“I think what I’d do if I were Brady is study Cris Collinsworth—and honest to goodness, I don’t say that because I work for NBC,” he wrote. “I say it because Collinsworth knows how to talk X’s-and-O’s conversationally, he’s an easy listen, and he can criticize when the time comes.”
Interestingly, last week, Collinsworth says he hears from most former players that are getting ready to make the jump to broadcasting. He was surprised he never heard from Tom Brady before FOX announced their deal.
King had two other suggestions. The first was that Brady watch multiple games from start to finish so that he can hear what the give-and-take between a broadcaster and analyst sounds like. The other is that he has to commit to being interesting and not censoring himself. King has faith that Brady will be able to do that.
“He’ll know that to be good, he has to get out of his comfort zone of all niceties and tell it like it is. On that LeBron James show last year, Brady said, ‘Ninety percent of what I say is not what I’m thinking. There’s a part of me that doesn’t like conflict, so in the end I always just try to play it super-flat.’ That has to end once he’s on TV if he wants to be any good.”
Nick Wright Critical Of ABC Crew As Giannis Antetokounmpo Struggles In Game 7
“He reminded his followers on Twitter that the two-time MVP has put together some amazing performances in this series.”
Giannis Antetokounmpo started hot in Game 7 on Sunday. By the time the game ended though, the Boston Celtics were on their way to Miami for Game 1 of the Eastern Conference Finals and the defending champions were headed back to Milwaukee.
The Celtics’ defense gave the Milwaukee Bucks fits in the second half. The ABC broadcast put a special spotlight on Antetokounmpo, who got multiple drives to the basket that he could not finish.
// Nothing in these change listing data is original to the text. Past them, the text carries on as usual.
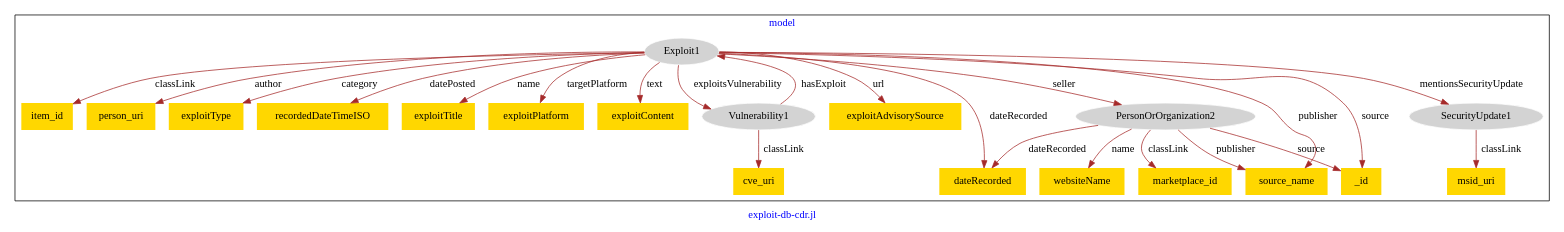
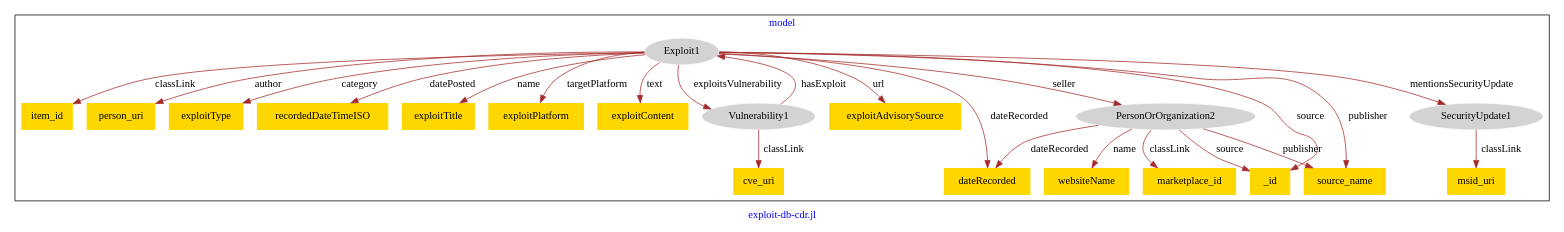
Before and after one commit to usc-isi-i2/effect-alignment: the diagram in models/asu-exploit-db/exploit-db-model.dot, drawn with Graphviz.

Commit message:
Update file exploit-db-model.dot

```diff
--- a/models/asu-exploit-db/exploit-db-model.dot
+++ b/models/asu-exploit-db/exploit-db-model.dot
@@ -1,49 +1,49 @@
 digraph n0 {
 fontcolor="blue"
 remincross="true"
 label="exploit-db-cdr.jl"
 subgraph cluster {
 label="model"
 n2[style="filled",color="white",fillcolor="lightgray",label="Exploit1"];
 n3[shape="plaintext",style="filled",fillcolor="gold",label="item_id"];
 n4[style="filled",color="white",fillcolor="lightgray",label="Vulnerability1"];
 n5[shape="plaintext",style="filled",fillcolor="gold",label="person_uri"];
 n6[shape="plaintext",style="filled",fillcolor="gold",label="exploitType"];
 n7[shape="plaintext",style="filled",fillcolor="gold",label="recordedDateTimeISO"];
 n8[shape="plaintext",style="filled",fillcolor="gold",label="exploitTitle"];
 n9[shape="plaintext",style="filled",fillcolor="gold",label="exploitPlatform"];
 n10[shape="plaintext",style="filled",fillcolor="gold",label="exploitContent"];
 n11[shape="plaintext",style="filled",fillcolor="gold",label="exploitAdvisorySource"];
 n12[style="filled",color="white",fillcolor="lightgray",label="PersonOrOrganization2"];
 n13[shape="plaintext",style="filled",fillcolor="gold",label="marketplace_id"];
 n14[shape="plaintext",style="filled",fillcolor="gold",label="websiteName"];
-n15[shape="plaintext",style="filled",fillcolor="gold",label="source_name"];
+n15[shape="plaintext",style="filled",fillcolor="gold",label="_id"];
 n16[style="filled",color="white",fillcolor="lightgray",label="SecurityUpdate1"];
 n17[shape="plaintext",style="filled",fillcolor="gold",label="msid_uri"];
 n18[shape="plaintext",style="filled",fillcolor="gold",label="cve_uri"];
-n19[shape="plaintext",style="filled",fillcolor="gold",label="_id"];
+n19[shape="plaintext",style="filled",fillcolor="gold",label="source_name"];
 n20[shape="plaintext",style="filled",fillcolor="gold",label="dateRecorded"];
 }
 n2 -> n3[color="brown",fontcolor="black",label="classLink"]
 n2 -> n4[color="brown",fontcolor="black",label="exploitsVulnerability"]
 n2 -> n5[color="brown",fontcolor="black",label="author"]
 n2 -> n6[color="brown",fontcolor="black",label="category"]
 n2 -> n7[color="brown",fontcolor="black",label="datePosted"]
 n2 -> n8[color="brown",fontcolor="black",label="name"]
 n2 -> n9[color="brown",fontcolor="black",label="targetPlatform"]
 n2 -> n10[color="brown",fontcolor="black",label="text"]
 n2 -> n11[color="brown",fontcolor="black",label="url"]
 n12 -> n13[color="brown",fontcolor="black",label="classLink"]
 n12 -> n14[color="brown",fontcolor="black",label="name"]
-n12 -> n15[color="brown",fontcolor="black",label="publisher"]
+n12 -> n15[color="brown",fontcolor="black",label="source"]
 n16 -> n17[color="brown",fontcolor="black",label="classLink"]
 n4 -> n18[color="brown",fontcolor="black",label="classLink"]
+n2 -> n15[color="brown",fontcolor="black",label="source"]
 n2 -> n16[color="brown",fontcolor="black",label="mentionsSecurityUpdate"]
 n2 -> n12[color="brown",fontcolor="black",label="seller"]
-n2 -> n19[color="brown",fontcolor="black",label="source"]
+n2 -> n19[color="brown",fontcolor="black",label="publisher"]
+n12 -> n19[color="brown",fontcolor="black",label="publisher"]
 n12 -> n20[color="brown",fontcolor="black",label="dateRecorded"]
 n4 -> n2[color="brown",fontcolor="black",label="hasExploit"]
-n12 -> n19[color="brown",fontcolor="black",label="source"]
 n2 -> n20[color="brown",fontcolor="black",label="dateRecorded"]
-n2 -> n15[color="brown",fontcolor="black",label="publisher"]
 }
```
“The best has got to show up when the best is needed, and Giannis has been disappointing,” said Mark Jackson over a package of highlights of Giannis missing shots. “As great of a player as he is, given credit to the Celtics’ defense, but he has struggled offensively time and time again.”
Nick Wright of FS1 noticed and he didn’t appreciate it. He reminded his followers on Twitter that the two-time MVP has put together some amazing performances in this series.
Mike Been, Mark Jackson, and Jeff Van Gundy were not particularly hard on Giannis. The trio made the typical comments we hear when things aren’t going a great player’s way.
Wright did not harp on the issue beyond the single tweet. The outcome was not in doubt as the clock winded down. He gave credit to the Celtics rather than tweet about the Bucks or Giannis.
Stephanie McMahon: WWE Is A Better Advertising Investment Than Sports
“We can script the buzzer-beater moments, we can script the Hail Marys.”
Everyone knows that professional wrestling is scripted. The storylines, the outcomes of matches, all of it is predetermined. But in the eyes of WWE, that’s what makes their product so different, and better than traditional sports.
WWE Chief Brand Officer Stephanie McMahon told Deadline that when it comes to pitching advertisers, sports entertainment allows room for a range of different approaches to make something work.
“We can script the buzzer-beater moments, we can script the Hail Marys,” she said. “We have a leg up on sports. … You may object to what we do, but you’re never going to be bored.”
McMahon added that WWE has a much easier process in dealing with sponsors. Everything is handled in-house.
“We own all of the IP,” she said. “When brands deal with us, they just deal with us. We create something together.”
WWE is coming off a positive Q1 earnings report, which had the company up 27% in total revenue. Its two weekly primetime shows, Monday Night RAW and Friday Night SmackDown, continue to do well in ratings, and all special and pay-per-view events, in addition to its streaming platform WWE Network, are all housed on Peacock.